Jan. 31 (BusinessDesk) - The Reserve Bank is putting its money where its mouth, selling down its holdings of New Zealand dollars last month as governor Graeme Wheeler continues to call the currency overvalued.

The bank sold a net $199 million in December when the trade-weighted index was an average 73.92, adding to the $64 million sold in November, according to Reserve Bank figures published yesterday. That's the biggest monthly sale since mid-2008 when the kiwi dollar plunged going into the global financial crisis.

Wheeler today said the kiwi dollar, which recently traded at 83.59 US cents and 75.17 on a trade-weighted basis, is overvalued and is the main reason inflation is tracking below the bank's target band.

Mike Jones, currency strategist at Bank of New Zealand in Wellington, said the central bank is backing up its heightened rhetoric with some action, and is signalling a TWI at 75 is too high.

"The bank is walking the talk by selling the kiwi dollar a little more aggressively," Jones said.

Since taking the Reserve Bank reins in September last year, Wheeler has criticised the strength of the kiwi dollar, calling it overvalued and saying it's holding back the economic recovery. He has previously ruled out intervening in currency markets, which he says wouldn't have a sustainable influence on the kiwi.

The central bank last intervened in currency markets in 2007 when it sold more than $2 billion to ease the last peak in the kiwi dollar.

The bank manages foreign exchange reserves to allow for efficient intervention and crisis management, and had an intervention capacity of $9.14 billion, as at Dec. 31.

The last major monthly movement in the Reserve Bank's foreign reserves was $525 million of net purchases in March 2011 in the wake of the Canterbury earthquake when then-governor Alan Bollard made an emergency cut to the official cash rate.

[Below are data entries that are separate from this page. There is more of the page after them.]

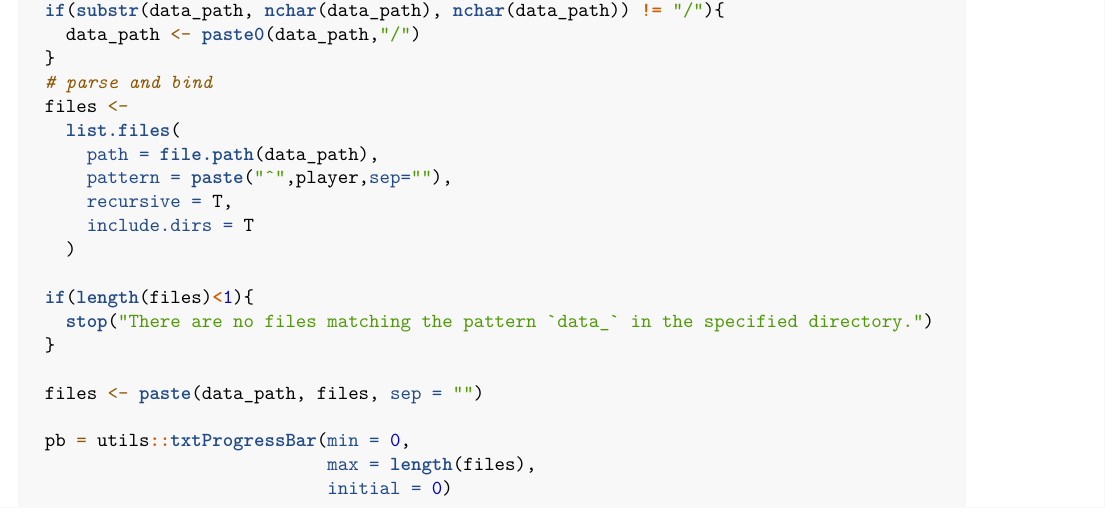
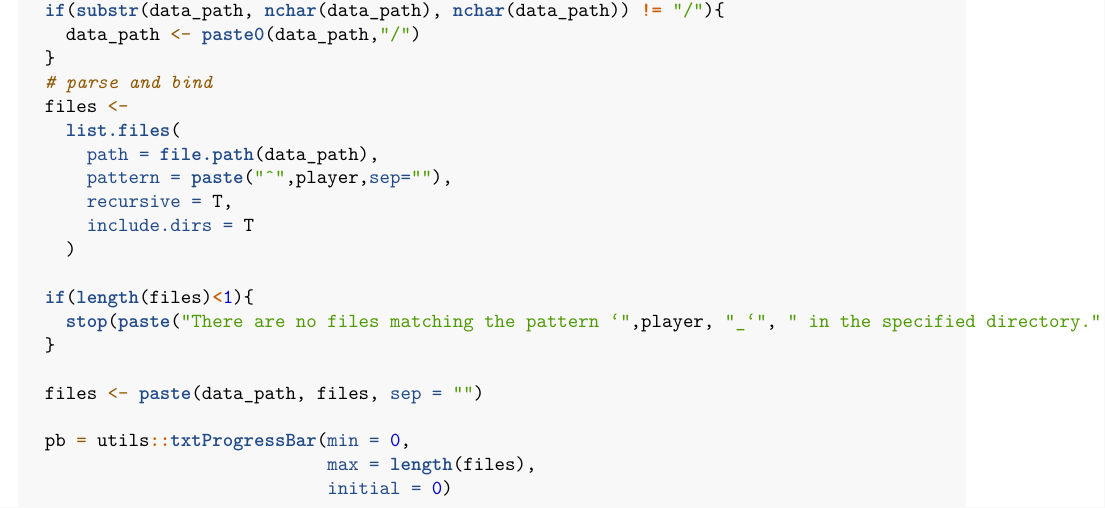
Before and after one commit to jannikgreif/DataSciR_2021, an R Markdown document (get_twitter_data.Rmd): part of page 3 of 4, cut so that both start at the same text. Rendered offline with R 4.5, knitr and Pandoc, then LaTeX, with nearby package versions; some code elsewhere in the file could not run offline.

Commit message:
Update get_twitter_data.Rmd

```diff
--- a/get_twitter_data.Rmd
+++ b/get_twitter_data.Rmd
@@ -116,7 +116,7 @@ bind_tweet_jsons <- function(player, data_path = paste(mainDir, "tweets/json/",s
     )
 
   if(length(files)<1){
-    stop("There are no files matching the pattern `data_` in the specified directory.")
+    stop(paste("There are no files matching the pattern ‘",player, "_‘", " in the specified directory.", sep = ""))
   }
 
   files <- paste(data_path, files, sep = "")
```
Also changed, not shown: get_twitter_data.Rmd (2 more changed lines).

The TWI was an average 67.72 that month, 11 percent weaker than the average sale last month.

Jones said the central bank has been running more of its foreign exchange programme unhedged, which is more expensive than running a hedged programme.

"The bank made a whopping big profit in the GFC, but since then, it's been haemorrhaging cash to fund its net short positions," he said. "They're hoping they can smooth the peaks and troughs, and can make some money to offset currency costs."

(BusinessDesk)

© Scoop Media

 
 
 
 
 
Business Headlines | Sci-Tech Headlines

 

Interest Rates: Wheeler Hikes OCR To 3% On Inflationary Pressures, Eyes Kiwi

Reserve Bank governor Graeme Wheeler lifted the official cash rate for the second time in as many months, saying non-tradable inflationary pressures were "becoming apparent" in an economy that’s picking up pace and he's watching the impact of a strong kiwi dollar on import prices. More>>

ALSO:

Scoop Business: Equity Crowd Funding Carries Risks, High Failure Rate

Equity crowd funding, which became legal in New Zealand this month, comes with a high risk of failure based on figures showing existing forays into social capital have a success rate of less than 50 percent, one new entrant says. More>>

ALSO:

Scoop Business: NZ Migration Rises To 11-Year High In March

The country gained a seasonally adjusted 3,800 net new migrants in March, the most since February 2003, said Statistics New Zealand. A net 400 people left for Australia in March, down from 600 in February, according to seasonally adjusted figures. More>>

ALSO:

Hugh Pavletich: New Zealand’s Bubble Economy Is Vulnerable

The recent Forbes e-edition article by Jesse Colombo assesses the New Zealand economy “ 12 Reasons Why New Zealand's Economic Bubble Will End In Disaster ”, seems to have created quite a stir, creating extensive media coverage in New Zealand. More>>

ALSO:

Thursday Market Close: Genesis Debut Sparks Energy Rally

New Zealand stock rose after shares in the partially privatised Genesis Energy soared as much as 18 percent in its debut listing on the NZX, buoying other listed energy companies in the process. Meridian Energy, MightyRiverPower, Contact Energy and TrustPower paced gains. More>>

ALSO:

Power Outages, Roads Close: Easter Storm Moving Down Country

The NZ Transport Agency says storm conditions at the start of the Easter break are making driving hazardous in Auckland and Northland and it advises people extreme care is needed on the regions’ state highways and roads... More>>

ALSO:

Get More From Scoop

 
 
Computer Power Plus
 
 
 
 
 
 
 
 
Business
Search Scoop  
 
 
Powered by Vodafone
NZ independent news